* **Problem statement**
The result should be every line that contains the word "with", taken from the material.

*** Opening of Exercise material ***

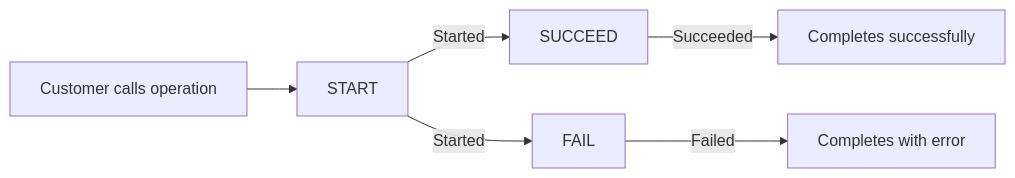
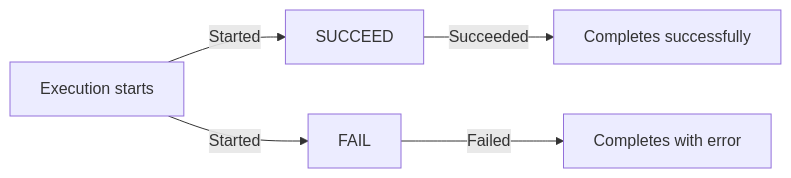
The first of 6 diagrams in LANGUAGE_SDK_SPECIFICATION.md (aws/aws-durable-execution-sdk-js), drawn with Mermaid before and after one commit. The commit also changed other lines of this file, not shown here.

Commit message:
docs: clarify execution flow

````diff
--- a/LANGUAGE_SDK_SPECIFICATION.md
+++ b/LANGUAGE_SDK_SPECIFICATION.md
@@ -303,8 +303,7 @@
 ```mermaid
 flowchart LR
-    New[Customer calls operation] --> START
-    START --> |Started| SUCCEED
+    STARTED[Execution starts] --> |Started| SUCCEED
     SUCCEED --> |Succeeded| Success[Completes successfully]
-    START --> |Started| FAIL
+    STARTED --> |Started| FAIL
     FAIL --> |Failed| Failure[Completes with error]
 ```
````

*** Close of Exercise material ***

* **Your solution**
The first of 6 diagrams in LANGUAGE_SDK_SPECIFICATION.md (aws/aws-durable-execution-sdk-js), drawn with Mermaid before and after one commit. The commit also changed other lines of this file, not shown here.
     FAIL --> |Failed| Failure[Completes with error]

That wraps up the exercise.